Data for processing ::
================

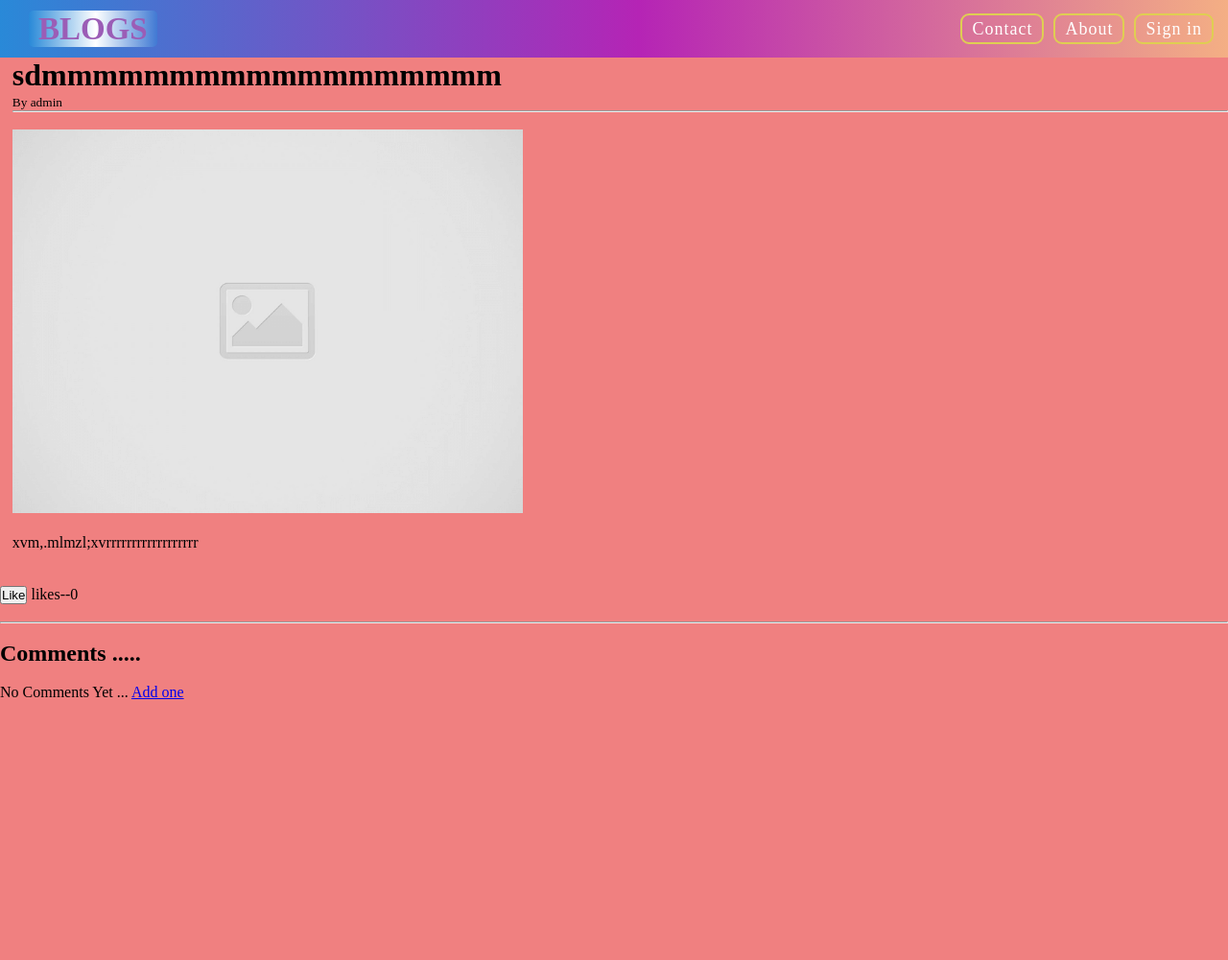
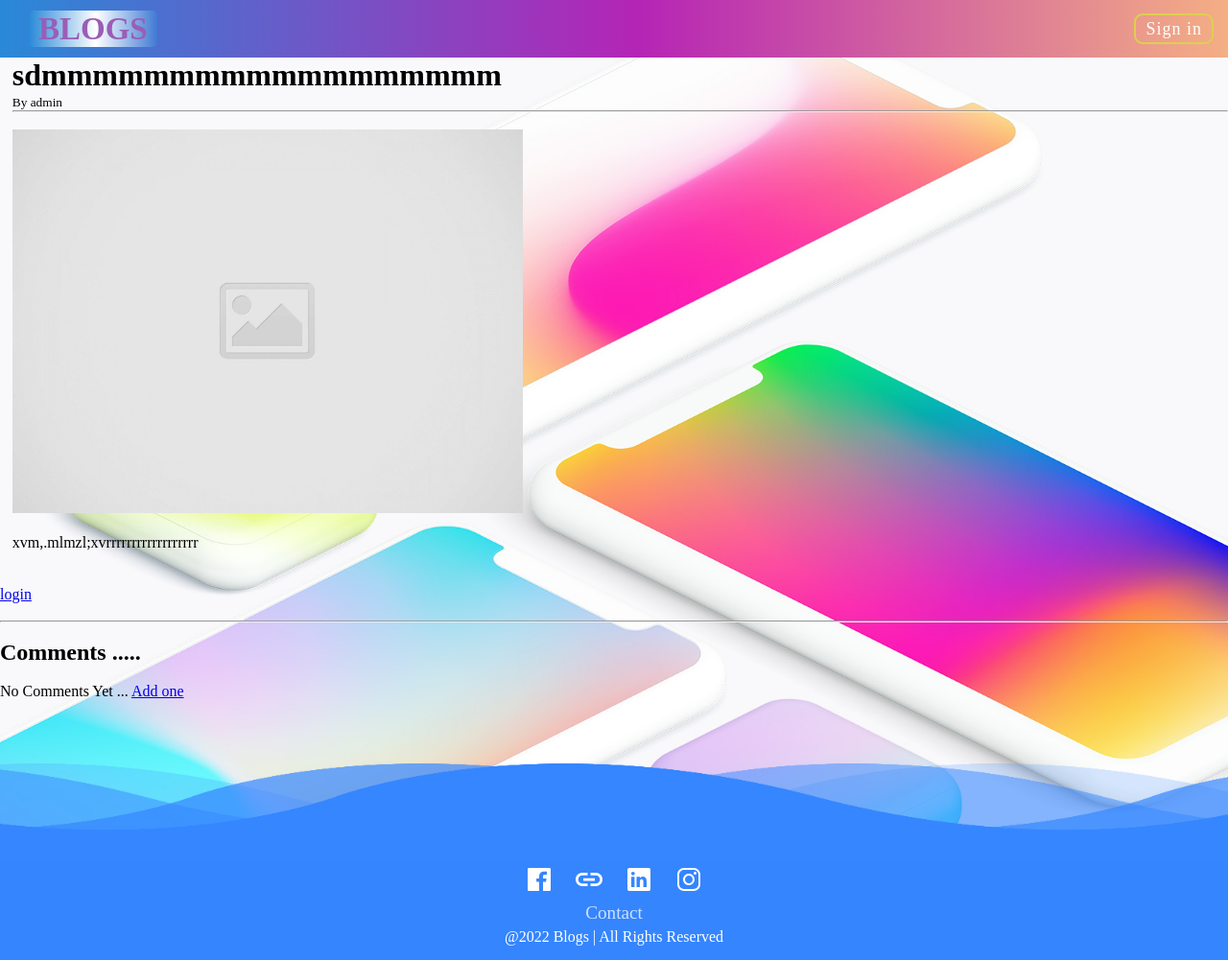
Before and after one commit to pm-2001/Content_Management_System, a Django app: page /article/51 in a window 1280 px wide. Shown: the whole page at 96% size. Before the commit the page ends 729 px from the top, so only its background shows below. Run offline with Django 4.2, Linux system fonts and the light colour scheme; data comes from the database, SQL or seed files in the repository; both versions use the stored data as it was after the commit; parts of the project's set-up code (start-up, migrations or seed data) failed here and were passed over; some libraries are stand-ins or nearby versions.

```diff
--- a/task/blog/templates/base.html
+++ b/task/blog/templates/base.html
@@ -9,6 +9,7 @@
     <!-- <link rel="stylesheet" href="https://cdnjs.cloudflare.com/ajax/libs/font-awesome/4.5.0/fonts/fontawesome-webfont.svg"> -->
     <script src="https://kit.fontawesome.com/a076d05399.js"></script>
     <script src="https://kit.fontawesome.com/a076d05399.js" crossorigin="anonymous"></script>
+    <link href="https://unpkg.com/ionicons@4.5.10-0/dist/css/ionicons.min.css" rel="stylesheet">
     <link href="/static/fontawesome-free-6.1.1-web/css/all.css" rel="stylesheet">
     <title>{%block title %}Blogs{%endblock title%}</title>
 </head>
@@ -19,12 +20,12 @@
         <label for="click" class="menu-btn"><i class="fas fa-bars"></i></label>
         <ul>
 
-            <li><a href="/contact"><i class="fa-solid fa-message-quote"></i>Contact</a></li>
-            <li><a href="/about">About</a></li>
+            <!-- <li><a href="/contact"><i class="fa-solid fa-message-quote"></i>Contact</a></li> -->
+            <!-- <li><a href="/about">About</a></li> -->
             {% if user.is_authenticated %}<li><div class="user"><a href="#"><i class="fa-solid fa-user"></i></a></div>
                     <ul>
                        <div class="submenu">
-                        <li><h4>Hello,{{request.user}}</h4></li>
+                        <li><h4>Hello, {{request.user}}</h4></li>
                         {% if user.is_authenticated %}<li><a href="/myblogs">My blogs</a></li>{% endif %}
                         <li><a href="/posts">Create</a></li>
                         <li><a href="/logout">Logout</a></li>
@@ -38,6 +39,25 @@
     </nav>
     {% block body %}
     {% endblock body %}
+    <footer>
+        <div class="waves">
+            <div class="wave" id="wave1"></div>
+            <div class="wave" id="wave2"></div>
+            <div class="wave" id="wave3"></div>
+            <div class="wave" id="wave4"></div>
+        </div>
 
+        <ul class="social_icon">
+            <li><a href="#"><ion-icon name="logo-facebook"></ion-icon></a></li>
+            <li><a href="#"><ion-icon name="link"></ion-icon></a></li>
+            <li><a href="#"><ion-icon name="logo-linkedin"></ion-icon></a></li>
+            <li><a href="#"><ion-icon name="logo-instagram"></ion-icon></a></li>
+        </ul>
+        <ul class="menu">
+            <li><a href="/contact">Contact</a></li>
+        </ul>
+        <p>@2022 Blogs | All Rights Reserved</p>
+    </footer>
+    <script src="https://unpkg.com/ionicons@4.5.10-0/dist/ionicons.js"></script>
 </body>
 </html>
--- a/task/blog/templates/postdetail.html
+++ b/task/blog/templates/postdetail.html
@@ -34,12 +34,20 @@
     {{post.body | safe}}
 
 </div>
-
 <br>
 <br>
 <form action="{% url 'like_post' post.pk %}" method="POST">
-    {% csrf_token %}
-    <button type="submit", name="post_id" , value="{{post.id}}" , class="btn btn-primary btn-sm">Like</button>{{ total_likes }} likes--{{ object.total_likes }}
+  {% csrf_token %}
+  {% if user.is_authenticated %}
+    {% if liked %}
+        <button type="submit", name="post_id" , value="{{post.id}}" , class="btn btn-primary btn-sm">Unlike</button>
+    {% else %}
+        <button type="submit", name="post_id" , value="{{post.id}}" , class="btn btn-danger btn-sm">like</button>
+    {% endif %}
+    {{ total_likes }} likes
+  {% else %}
+    <a href="#">login</a>
+  {% endif %}
 </form>
 <br>
 <hr>
--- a/task/blog/views.py
+++ b/task/blog/views.py
@@ -23,16 +23,33 @@ def home(request):
     posts = Post.objects.all()
     return render(request,'index.html',{'posts':posts})
 
+def LikeView(request, pk):
+    post=get_object_or_404(Post,id=request.POST.get('post_id'))
+    liked = False
+    if post.likes.filter(id=request.user.id).exists():
+        post.likes.remove(request.user)
+        liked=False
+    else:
+        post.likes.add(request.user)
+        liked=True
+    return HttpResponseRedirect(reverse('postdetail' , args=[str(pk)]))
+
 class PostDetail(DetailView):
     model = Post
     template_name = 'postdetail.html'
 
-    # def get_context_data(self,*args,**kwargs):
-    #     context = super(PostDetail, self).get_context_data(**kwargs)
-    #     stuff=get_object_or_404(Post, id=self.kwargs['pk'])
-    #     total_likes= stuff.total_likes()
-    #     context["total_likes"] = total_likes
-    #     return context
+    def get_context_data(self,*args,**kwargs):
+        context = super(PostDetail, self).get_context_data(**kwargs)
+        stuff=get_object_or_404(Post, id=self.kwargs['pk'])
+        total_likes = stuff.total_likes()
+        liked = False
+
+        if stuff.likes.filter(id = self.request.user.id).exists():
+            liked=True
+
+        context["total_likes"] = total_likes
+        context[" liked "] = liked
+        return context
 
 class UpdatePostView(UpdateView):
     model= Post
@@ -131,10 +148,6 @@ def myblogs(request):
     posts = user.post_set.filter(username=user)
     return render(request,'myblogs.html',{'posts':posts})
 
-def LikeView(request, pk):
-    post=get_object_or_404(Post,id=request.POST.get('post_id'))
-    post.likes.add(request.user)
-    return HttpResponseRedirect(reverse('postdetail' , args=[str(pk)]))
 
 class AddCommentView(CreateView):
     model = Comment
--- a/task/static/blog/style.css
+++ b/task/static/blog/style.css
@@ -5,8 +5,15 @@
     align-items: center;
 }
 body{
-    background-color: lightcoral;
+    background-image: url("/media/uploads/gradienbt.jpg");
     background-attachment: fixed;
+    background-position: center;
+    background-repeat: no-repeat;
+    background-size: 210vh 130vh;
+    min-height: 100vh ;
+    display: block;
+    justify-content: flex-end;
+    align-items: flex-end;
 }
 
 nav{
@@ -110,6 +117,133 @@ nav ul li ul li{
     margin-right: 10px;
 }
 
+footer{
+    margin-top: 100px;
+    position: relative;
+    display: flex;
+    justify-content: center;
+    align-items: center;
+    width: 100%;
+    background: #3585ff;
+    min-height: 100px;
+    padding: 10px 50px;
+    flex-direction: column;
+}
+footer .social_icon{
+    position: relative;
+    display: flex;
+    justify-content: center;
+    align-items: center;
+    margin: 25px 0 0 0;
+    padding: 0px;
+    flex-wrap: wrap;
+}
+
+footer .menu{
+    position: relative;
+    display: flex;
+    justify-content: center;
+    align-items: center;
+    margin: 0px 0 0 0;
+    padding: 0px;
+    flex-wrap: wrap;
+}
+
+
+footer .social_icon li,footer .menu li{
+    list-style: none;
+}
+
+footer .social_icon li a{
+    font-size: 2em;
+    color: #fff;
+    margin: 0 10px;
+    display: inline-block;
+    transition: 0.5s;
+}
+
+footer .menu li a{
+    font-size: 1.2em;
+    color: #fff;
+    margin: 0 10px;
+    display: inline-block;
+    text-decoration: none;
+    opacity: 0.75;
+}
+
+footer .social_icon li a:hover{
+    transform: translatey(-5px);
+}
+
+footer .menu li a:hover{
+    opacity: 1;
+}
+
+footer p{
+    color: #fff;
+    text-align: center;
+    margin-top: 5px;
+    margin-bottom: 5px;
+    font-size: 1em;
+}
+
+footer .wave{
+    position: absolute ;
+    top: -70px;
+    left: 0;
+    width: 100%;
+    height: 100px;
+    background:url("/media/uploads/wave.png");;
+    background-size: 1000px 100px;
+}
+
+footer .wave#wave1{
+    z-index: 1000;
+    opacity: 1;
+    bottom: 0;
+    animation: animateWave 4s linear infinite;
+}
+
+footer .wave#wave2{
+    z-index: 999;
+    opacity: 0.5;
+    bottom: 10px;
+    animation: animateWave_02 4s linear infinite;
+}
+
+footer .wave#wave3{
+    z-index: 1000;
+    opacity: 0.2;
+    bottom: 15px;
+    animation: animateWave 3s linear infinite;
+}
+
+footer .wave#wave4{
+    z-index: 999;
+    opacity: 0.7;
+    bottom: 20px;
+    animation: animateWave_02 3s linear infinite;
+}
+@keyframes animateWave{
+    0%{
+        background-position-x: 1000px;
+    }
+    100%{
+        background-position-x: 0px;
+    }
+
+}
+
+@keyframes animateWave_02{
+    0%{
+        background-position-x: 0px;
+    }
+    100%{
+        background-position-x: 1000px;
+    }
+
+}
+
 @media (max-width:940px){
     nav .menu-btn i{
         display: block;
```
Also changed, not shown: task/db.sqlite3, task/media/uploads/gradienbt.jpg (added), task/media/uploads/wave.png (added).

================

Exercise instructions :: Throughout the material above, find every line holding "margin" and copy it.

Written response ::
     margin-right: 10px;
+    margin-top: 100px;
+    margin: 25px 0 0 0;
+    margin: 0px 0 0 0;
+    margin: 0 10px;
+    margin: 0 10px;
+    margin-top: 5px;
+    margin-bottom: 5px;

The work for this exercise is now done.